# [Task statement]
Copy out every line of the data where the word "already" is found.
*** Opening Records to process ***
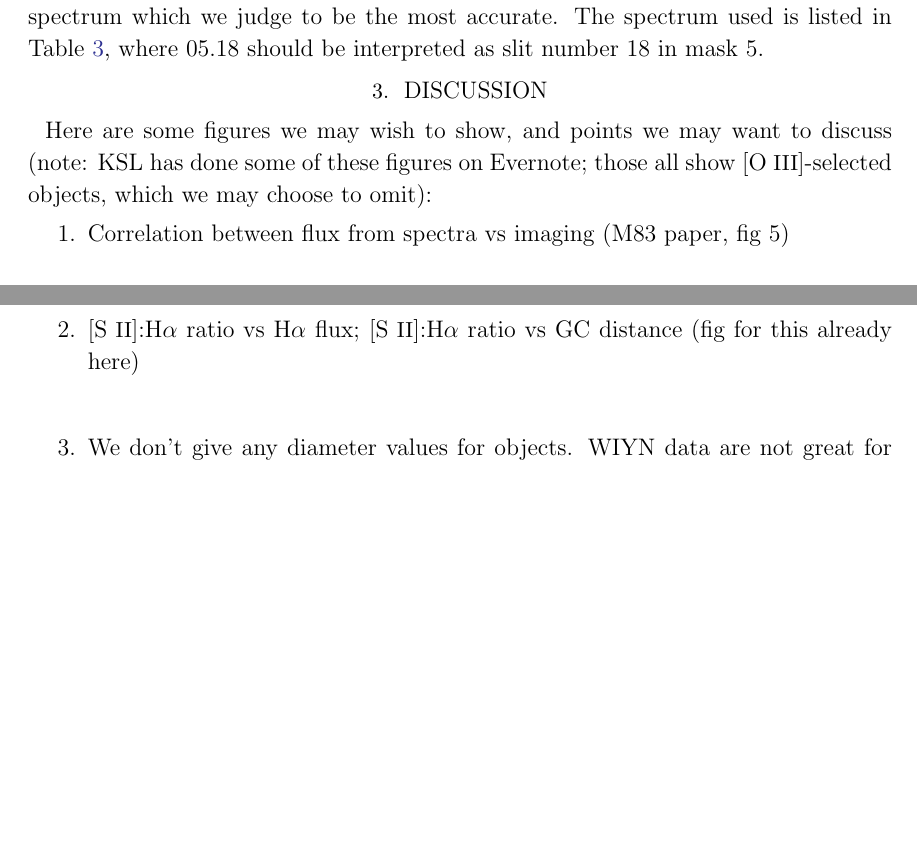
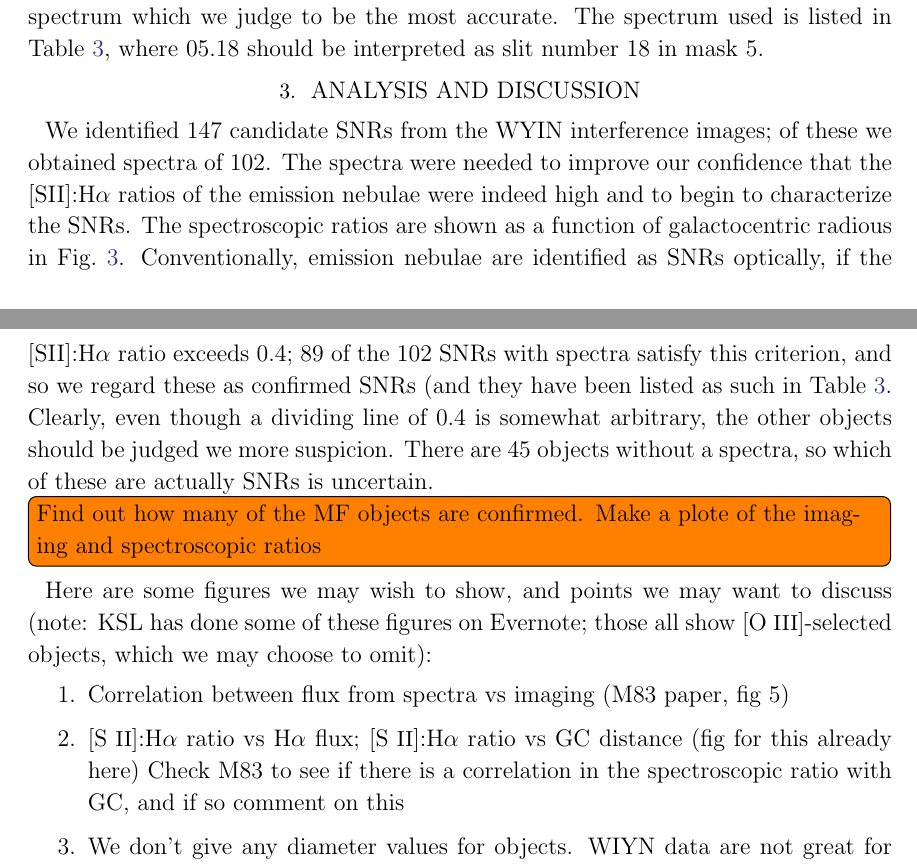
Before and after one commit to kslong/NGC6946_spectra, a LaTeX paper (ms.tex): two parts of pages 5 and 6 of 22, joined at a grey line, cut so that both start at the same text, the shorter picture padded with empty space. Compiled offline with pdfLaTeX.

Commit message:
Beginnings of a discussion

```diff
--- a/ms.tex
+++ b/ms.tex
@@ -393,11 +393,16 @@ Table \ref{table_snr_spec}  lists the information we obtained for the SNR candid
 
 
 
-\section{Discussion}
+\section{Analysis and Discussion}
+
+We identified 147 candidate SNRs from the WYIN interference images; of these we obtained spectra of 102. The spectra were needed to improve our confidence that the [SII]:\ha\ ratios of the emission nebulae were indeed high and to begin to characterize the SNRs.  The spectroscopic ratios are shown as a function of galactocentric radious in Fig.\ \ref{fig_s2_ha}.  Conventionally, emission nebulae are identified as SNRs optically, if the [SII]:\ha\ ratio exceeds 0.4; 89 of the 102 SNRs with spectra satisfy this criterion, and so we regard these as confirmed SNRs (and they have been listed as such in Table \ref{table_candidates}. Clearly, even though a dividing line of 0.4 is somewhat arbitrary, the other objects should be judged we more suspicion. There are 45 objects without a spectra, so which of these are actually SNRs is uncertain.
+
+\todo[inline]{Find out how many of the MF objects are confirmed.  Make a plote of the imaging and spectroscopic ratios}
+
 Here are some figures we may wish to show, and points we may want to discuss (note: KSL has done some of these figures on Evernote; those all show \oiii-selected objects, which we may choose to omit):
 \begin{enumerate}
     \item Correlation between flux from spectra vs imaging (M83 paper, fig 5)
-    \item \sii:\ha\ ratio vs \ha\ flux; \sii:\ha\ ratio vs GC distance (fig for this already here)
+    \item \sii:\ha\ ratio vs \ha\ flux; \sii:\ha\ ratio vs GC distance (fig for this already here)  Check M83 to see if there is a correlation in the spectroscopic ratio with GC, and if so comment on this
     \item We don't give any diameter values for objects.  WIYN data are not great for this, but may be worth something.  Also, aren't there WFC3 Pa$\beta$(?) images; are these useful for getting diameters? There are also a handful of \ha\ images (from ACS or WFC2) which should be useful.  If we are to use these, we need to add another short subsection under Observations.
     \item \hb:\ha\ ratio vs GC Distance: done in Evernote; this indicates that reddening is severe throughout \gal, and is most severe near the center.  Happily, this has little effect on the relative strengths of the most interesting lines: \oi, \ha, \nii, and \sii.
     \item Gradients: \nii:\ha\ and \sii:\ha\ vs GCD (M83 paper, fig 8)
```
*** Closing Records to process ***
# [Task response]
-    \item \sii:\ha\ ratio vs \ha\ flux; \sii:\ha\ ratio vs GC distance (fig for this already here)
+    \item \sii:\ha\ ratio vs \ha\ flux; \sii:\ha\ ratio vs GC distance (fig for this already here)  Check M83 to see if there is a correlation in the spectroscopic ratio with GC, and if so comment on this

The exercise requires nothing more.